Lawmakers and courts alike have proclaimed that unclaimed property laws are primarily designed to protect the owners of property. In theory the state serves as the "custodian" of unclaimed property and steps into the shoes of the owner until the owner comes forward and claims the property. Under a modern unclaimed property statute, the owner should never lose rights to the owner's property.1 Unfortunately, aggressive state unclaimed property laws and the quest for additional revenue sources often lead to a different result. One area in which unclaimed property policy and reality are colliding is the extent to which a state can limit the scope of recovery by an owner of the full value of the property without running afoul of federal or state takings clause provisions.2
A common issue that generates controversy is whether interest earned on unclaimed property belongs to the owner or the state. State courts have reached inconsistent and irreconcilable conclusions as to whether those earnings must be paid to an owner once the owner steps forward and claims the underlying property. This article discusses Sogg v. Zurz,3 which is a recent Ohio Supreme Court decision on that issue. We also analyze the logic of this recent decision, the cases that came before it, and the policy surrounding the issue.
Background: State Treatment of Income
Earned on Unclaimed Property
In Canel v. Topinka,4 the Illinois Supreme Court ruled that Illinois's practice of not returning dividends attributable to unsold shares of stock held by the state was improper.5 The court held that the dividends were private property and that under the Illinois Constitution's takings clause those dividends could not be kept by the state without just compensation to the owner.6
Similarly, in Suever v. Connell,7 a federal district court ruled that California could not keep interest accrued on unclaimed property when the property was under custodial possession by California. The court held that because California does not take title to unclaimed property, the state cannot use that property (or the interest generated) for its own benefit, without compensation to the owner.8 The court said:
While purporting to take property only as a custodian, the state appropriated to itself the use and value of that property. It is as if California claimed to be holding a tree in custody for its owner but insisted on pruning back and keeping all branches that grew in the interim. Because the principle itself at all times remained the property of private individuals and not the state, so too did the interest.9

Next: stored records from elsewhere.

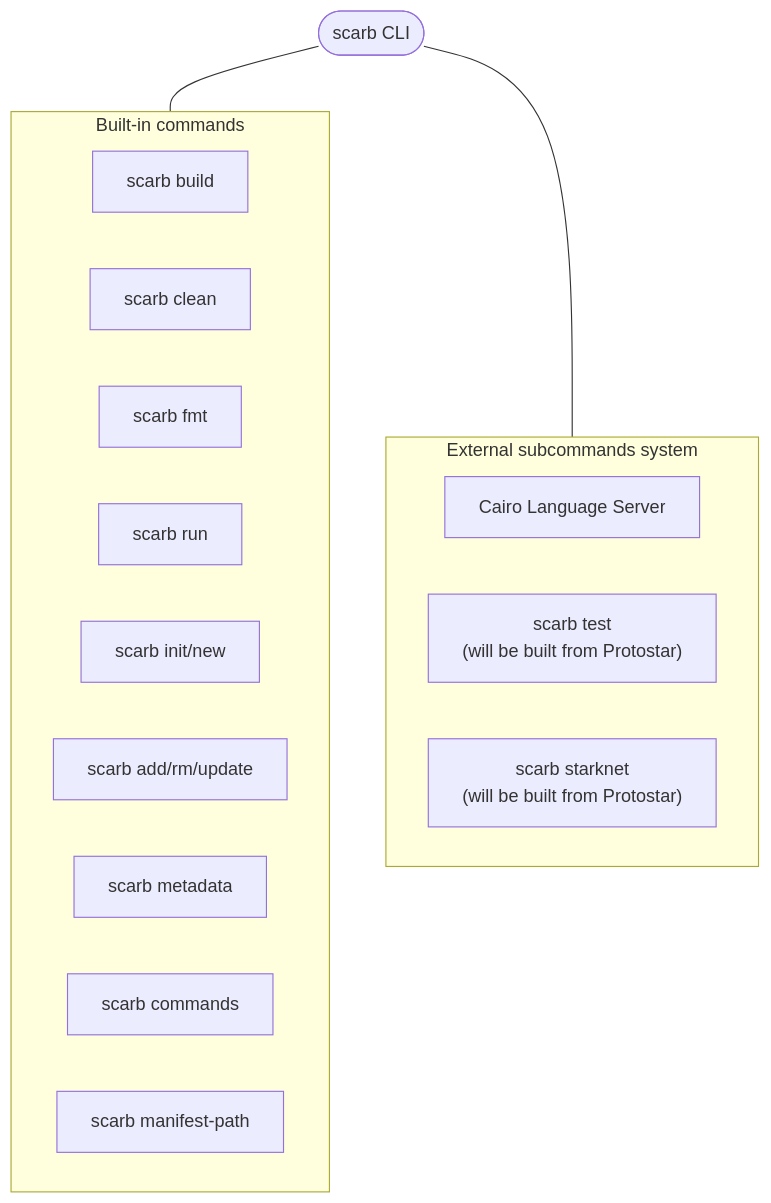
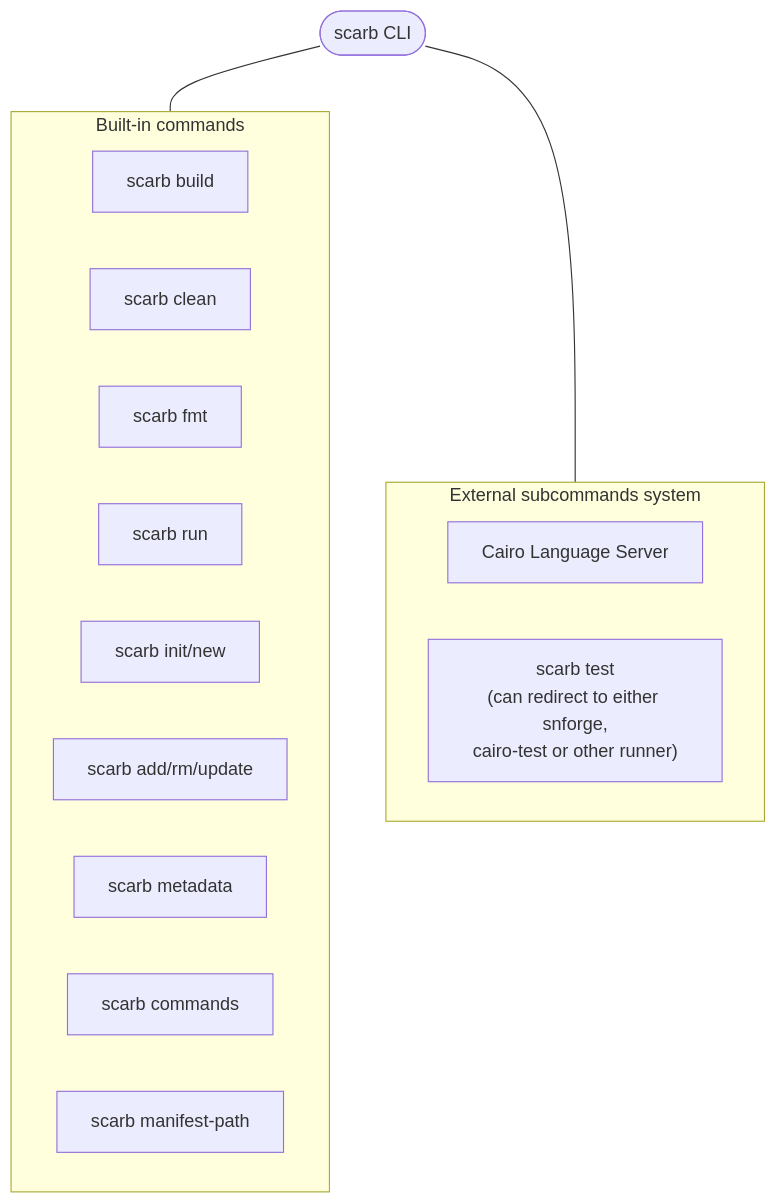
Before and after one commit to software-mansion/scarb: the first of 2 diagrams in ARCHITECTURE.md, drawn with Mermaid. The commit also changed other lines of this file and 6 other files, not shown here.

````diff
--- a/ARCHITECTURE.md
+++ b/ARCHITECTURE.md
@@ -10,24 +10,23 @@
 ```mermaid
 flowchart TD
     scarb([scarb CLI])
     scarb---BUILTIN_CMDS
     scarb---EXT_CMDS
     subgraph BUILTIN_CMDS ["Built-in commands"]
         direction LR
         BLD[scarb build]
         CLN[scarb clean]
         FMT[scarb fmt]
         RUN[scarb run]
         NEW[scarb init/new]
         UPD[scarb add/rm/update]
         MET[scarb metadata]
         CMD[scarb commands]
         MAN[scarb manifest-path]
     end
     subgraph EXT_CMDS ["External subcommands system"]
         direction LR
         CAIRO_LS["Cairo Language Server"]
-        PROTOSTAR["scarb test\n(will be built from Protostar)"]
-        STARKNET["scarb starknet\n(will be built from Protostar)"]
+        SNFORGE["scarb test\n(can redirect to either snforge,\ncairo-test or other runner)"]
     end
 ```
````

Unfortunately, other courts have not limited states' ability to retain income earned on unclaimed property. In Smyth v. Carter,10 the Indiana Court of Appeals held that Indiana was not required to return accrued interest to owners. The court reasoned that Indiana's retention of the interest earned on property while in the state's possession was not an unconstitutional taking of property under the Indiana or U.S. constitutions. In so holding, the court focused on the "owner's failure to act," which the court apparently concluded was the real cause of any deprivation of property.11 Thus, the state was justified in keeping the interest because it was the owner's (in)action, not the state's, that resulted in any loss to the owner.
In Smolow v. Hafer,12 the Pennsylvania Supreme Court held that under Pennsylvania's unclaimed property law, an owner was not entitled to any interest that accrued while the owner's property was in the "custody of the state." In holding against the owner, the court reasoned that when property is transferred under unclaimed property law, the delivery of the property to the state treasurer does not constitute an unlawful governmental taking that mandates compensation, nor is the state liable for interest in the absence of a contract or statute.
Model Unclaimed Property Laws
The uniform acts are not silent on this issue. The 1981 Uniform Disposition of Unclaimed Property Act (1981 Act) provides that an owner is entitled to any amounts that accrue regarding the underlying property, which may include interest or issued dividends. Although some states follow the 1981 Act's treatment of income earned on unclaimed property, many states do not. In those states that do not permit owners to recover accrued interest or dividends, the amount is placed into the general fund or allocated toward some specific state program, never to be reunited with the true owner.13
Sogg v. Zurz — An Important, Recent Win for Owners
In Sogg v. Zurz,14 a class action lawsuit, the Ohio Supreme Court held that the state of Ohio was not entitled to retain interest generated from unclaimed funds in the state's custody. This Ohio decision is a significant holding in unclaimed property cases addressing whether a state has the right to keep interest and other earnings that accrue during custodial possession of unclaimed property.
Wilton Sogg filed a claim with the Ohio Division of Unclaimed Funds for the return of an insurance policy -- and dividends paid on that policy -- before the policy's deemed abandonment date. Sogg received a check from the division for $320.71, representing the total of the policy and the policy dividends. However, the $320.71 did not include interest earned after July 26, 1991. Ohio had amended Ohio Revised Code section 169.08(D) to provide that "interest is not payable to claimants of unclaimed funds held by the state.15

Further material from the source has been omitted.